Olivier Assayas' meticulously realised and detailed film is all at once a lesson in geopolitics and the history of terrorism, a deconstruction of mythic heroism, a complex character study, and a gripping action thriller. Ramírez, who shares Carlos' Venezuelan origins, his polyglotism, and even his surname, plays the international militant with a mesmerising blend of narcissism, charisma and arrogant swagger, incarnating the contradictions of a misogynist who would stop at nothing to spring his lover from jail, and of a committed Marxist who would develop a penchant for fine clothes, expensive cars and luxury dwellings.
Carlos is portrayed as a manipulator of his own image – notably affecting Guevara's half-beard, beret and cigar during the OPEC operation – even as he is himself knowingly manipulated by his many handlers. In this world of secrecy, partisanship and extreme action, the punishment for betrayal, as we are repeatedly told, is death - but as situations change and the political ground shifts, everyone ultimately becomes a traitor to their side and to their cause. This is no less true of Carlos himself, who may start out as an anti-imperialist ideologue, but who is soon carrying out actions for the highest bidder, with his revolutionary rhetoric just a smokescreen for personal power and profit – yet even the violent death that he regards as both an inevitability and an entitlement ("my destiny", as he calls it), and that he imagines will bring him further glory, never quite comes. The man who was once all ballsy machismo ends up being taken alive while in hospital for minor testicular surgery. It is an ending of bathetic ignominy for the self-styled hero, who even from jail campaigned (in vain) to stop Assayas' film being made.
It would be all too easy (and lazy) to criticise the full version of Carlos for its unwieldy duration, but while it certainly makes for exhausting viewing, there is never a dull moment, with Assayas maintaining an assured handling of his film's pace throughout.
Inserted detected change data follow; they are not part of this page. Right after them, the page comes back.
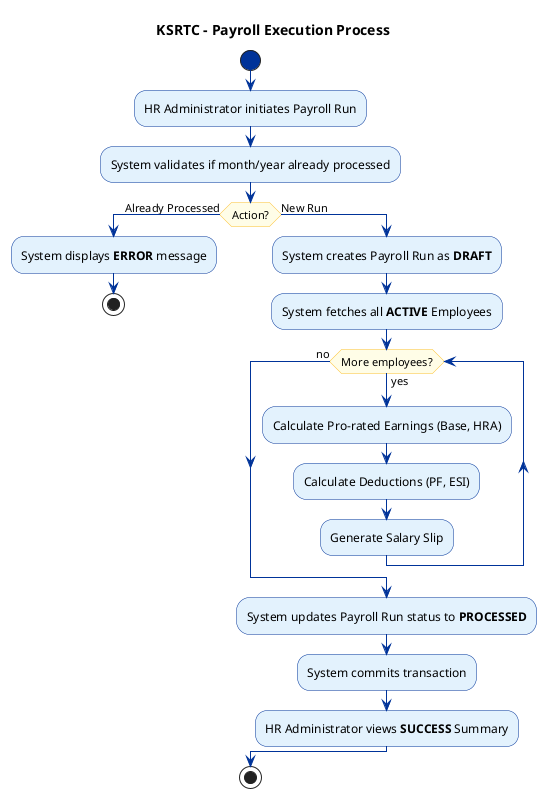
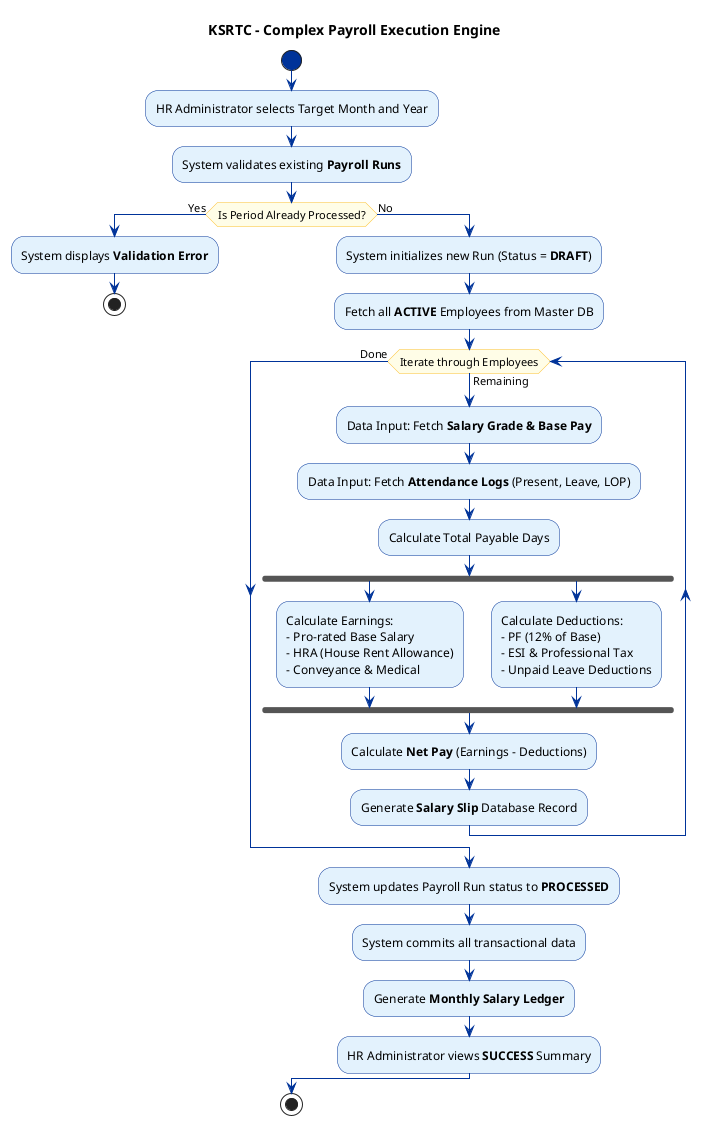
@startuml HR_02_PayrollWorkflow
- title KSRTC - Payroll Execution Process
+ title KSRTC - Complex Payroll Execution Engine

skinparam backgroundColor #FFFFFF
skinparam activity {
  BackgroundColor #E3F2FD
  BorderColor #003399
  ArrowColor #003399
  StartColor #003399
  EndColor #003399
  DiamondBackgroundColor #FFFDE7
  DiamondBorderColor #FBC02D
}

start
- :HR Administrator initiates Payroll Run;
- :System validates if month/year already processed;
+ :HR Administrator selects Target Month and Year;
+ :System validates existing **Payroll Runs**;

- if (Action?) then (Already Processed)
-   :System displays **ERROR** message;
+ if (Is Period Already Processed?) then (Yes)
+   :System displays **Validation Error**;
  stop
- else (New Run)
-   :System creates Payroll Run as **DRAFT**;
-   :System fetches all **ACTIVE** Employees;
+ else (No)
+   :System initializes new Run (Status = **DRAFT**);
+   :Fetch all **ACTIVE** Employees from Master DB;

-   while (More employees?) is (yes)
-     :Calculate Pro-rated Earnings (Base, HRA);
-     :Calculate Deductions (PF, ESI);
-     :Generate Salary Slip;
-   endwhile (no)
+   while (Iterate through Employees) is (Remaining)
+     :Data Input: Fetch **Salary Grade & Base Pay**;
+     :Data Input: Fetch **Attendance Logs** (Present, Leave, LOP);
+     :Calculate Total Payable Days;
+ 
+     fork
+       :Calculate Earnings:
+       - Pro-rated Base Salary
+       - HRA (House Rent Allowance)
+       - Conveyance & Medical;
+     fork again
+       :Calculate Deductions:
+       - PF (12% of Base)
+       - ESI & Professional Tax
+       - Unpaid Leave Deductions;
+     end fork
+ 
+     :Calculate **Net Pay** (Earnings - Deductions);
+     :Generate **Salary Slip** Database Record;
+   endwhile (Done)

  :System updates Payroll Run status to **PROCESSED**;
-   :System commits transaction;
+   :System commits all transactional data;
+   :Generate **Monthly Salary Ledger**;
  :HR Administrator views **SUCCESS** Summary;
endif

stop
@enduml
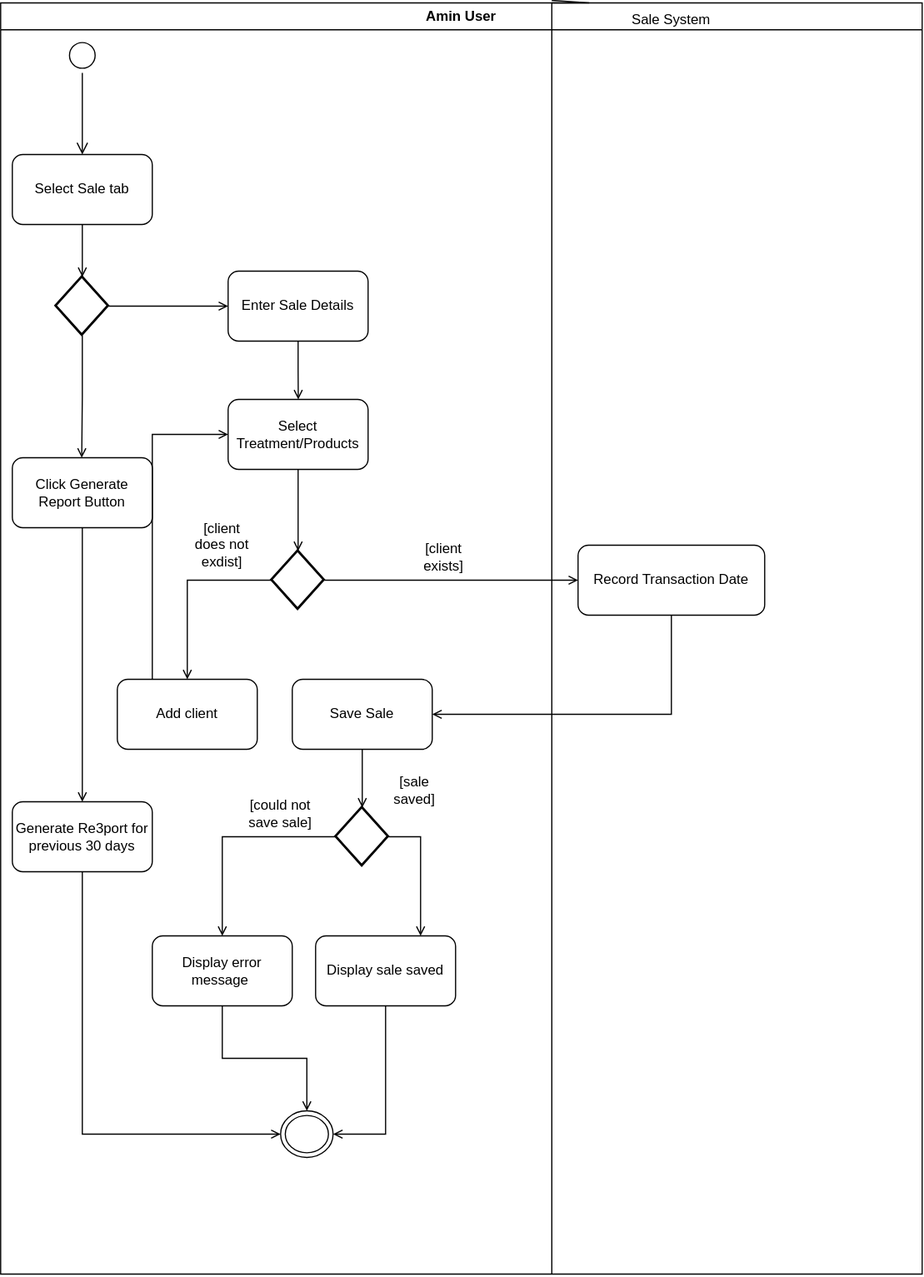
This is Documentation/Activity Diagrams/DailySales.drawio.svg from itudevs/SkinzoneNaturelAdmin, a draw.io export, as it was before one commit. Source tidied: cells renumbered, new cells last; positions are measured from the earlier drawing's top-left corner, leaving out a move shared by most shapes.
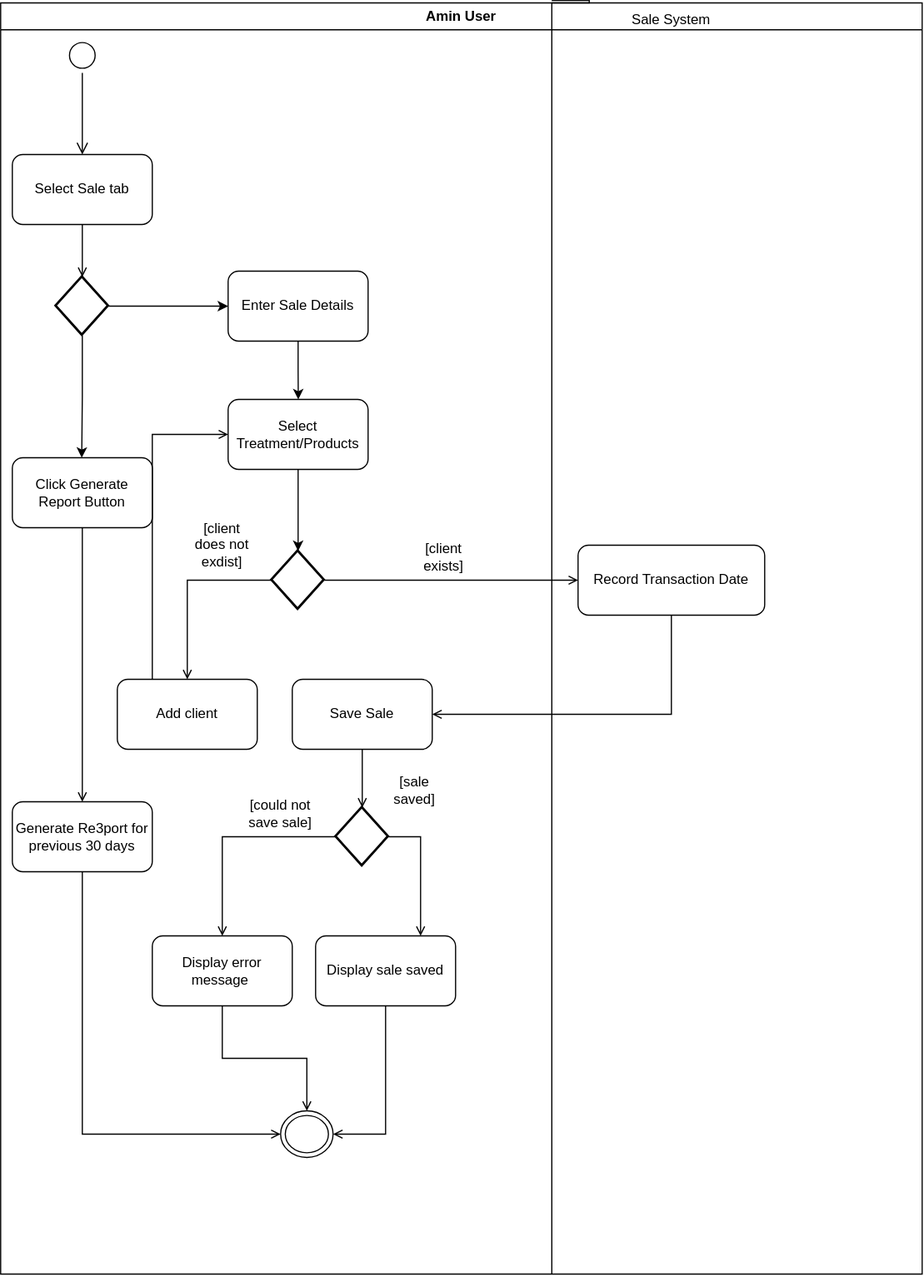
The same file after the commit.

What changed in the source:
```diff
@@ -17,10 +17,10 @@
     <mxCell id="6" style="edgeStyle=orthogonalEdgeStyle;html=1;verticalAlign=bottom;endArrow=open;endSize=8;rounded=0;defaultLabelBackgroundColor=page;entryX=0.5;entryY=0;entryDx=0;entryDy=0;" parent="2" edge="1" source="5" target="4">
       <mxGeometry relative="1" as="geometry" />
     </mxCell>
-    <mxCell id="7" style="edgeStyle=orthogonalEdgeStyle;rounded=0;jettySize=auto;html=1;exitX=1;exitY=0.5;exitDx=0;exitDy=0;exitPerimeter=0;defaultLabelBackgroundColor=page;endArrow=open;endFill=0;" parent="2" edge="1" source="9" target="11">
+    <mxCell id="7" style="edgeStyle=orthogonalEdgeStyle;rounded=0;jettySize=auto;html=1;exitX=1;exitY=0.5;exitDx=0;exitDy=0;exitPerimeter=0;defaultLabelBackgroundColor=page;" parent="2" edge="1" source="9" target="11">
       <mxGeometry relative="1" as="geometry" />
     </mxCell>
-    <mxCell id="8" style="edgeStyle=orthogonalEdgeStyle;rounded=0;jettySize=auto;html=1;exitX=0.5;exitY=1;exitDx=0;exitDy=0;exitPerimeter=0;defaultLabelBackgroundColor=page;endArrow=open;endFill=0;" parent="2" edge="1" source="9">
+    <mxCell id="8" style="edgeStyle=orthogonalEdgeStyle;rounded=0;jettySize=auto;html=1;exitX=0.5;exitY=1;exitDx=0;exitDy=0;exitPerimeter=0;defaultLabelBackgroundColor=page;" parent="2" edge="1" source="9">
       <mxGeometry relative="1" as="geometry">
         <mxPoint x="69.5" y="390" as="targetPoint" />
       </mxGeometry>
@@ -28,7 +28,7 @@
     <mxCell id="9" style="strokeWidth=2;html=1;shape=mxgraph.flowchart.decision;whiteSpace=wrap;" parent="2" vertex="1">
       <mxGeometry x="47.5" y="235" width="45" height="50" as="geometry" />
     </mxCell>
-    <mxCell id="10" style="edgeStyle=orthogonalEdgeStyle;rounded=0;jettySize=auto;html=1;exitX=0.5;exitY=1;exitDx=0;exitDy=0;defaultLabelBackgroundColor=page;endArrow=open;endFill=0;" parent="2" edge="1" source="11">
+    <mxCell id="10" style="edgeStyle=orthogonalEdgeStyle;rounded=0;jettySize=auto;html=1;exitX=0.5;exitY=1;exitDx=0;exitDy=0;defaultLabelBackgroundColor=page;" parent="2" edge="1" source="11">
       <mxGeometry relative="1" as="geometry">
         <mxPoint x="255.2" y="340" as="targetPoint" />
       </mxGeometry>
@@ -45,7 +45,7 @@
     <mxCell id="14" value="Record Transaction Date" style="rounded=1;whiteSpace=wrap;html=1;" parent="2" vertex="1">
       <mxGeometry x="495" y="465" width="160" height="60" as="geometry" />
     </mxCell>
-    <mxCell id="15" style="edgeStyle=orthogonalEdgeStyle;rounded=0;jettySize=auto;html=1;exitX=0.5;exitY=1;exitDx=0;exitDy=0;defaultLabelBackgroundColor=page;endArrow=open;endFill=0;" parent="2" edge="1" source="16">
+    <mxCell id="15" style="edgeStyle=orthogonalEdgeStyle;rounded=0;jettySize=auto;html=1;exitX=0.5;exitY=1;exitDx=0;exitDy=0;defaultLabelBackgroundColor=page;" parent="2" edge="1" source="16">
       <mxGeometry relative="1" as="geometry">
         <mxPoint x="255" y="470" as="targetPoint" />
       </mxGeometry>
```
Indeed the writer/director needs all this time to establish the shifting network of associations between different Middle Eastern factions, Soviet states and individual Western radicals – and in many ways his film is in fact a discourse on time and its passing, as a professional killer finds his epic stature gradually squeezed out of him by the tick tick ticking of age and history itself. Now the world has moved on, times have changed, and there is little room left in today's brand of international terrorism for a man who declares: "I am a soldier, not a martyr."
This is bravura filmmaking. It is mobile and muscular, and yet never glorifies its protagonist's callous, pathetic and often hilariously misfiring bids for a place in the annals of history. That place turns out to be, precisely, a prison cell – for unlike Mesrine or Che (who have similarly been treated by recent films of epic length), Carlos goes out not with a bang but an anticlimactic whimper.Reviewed on: 14 Oct 2010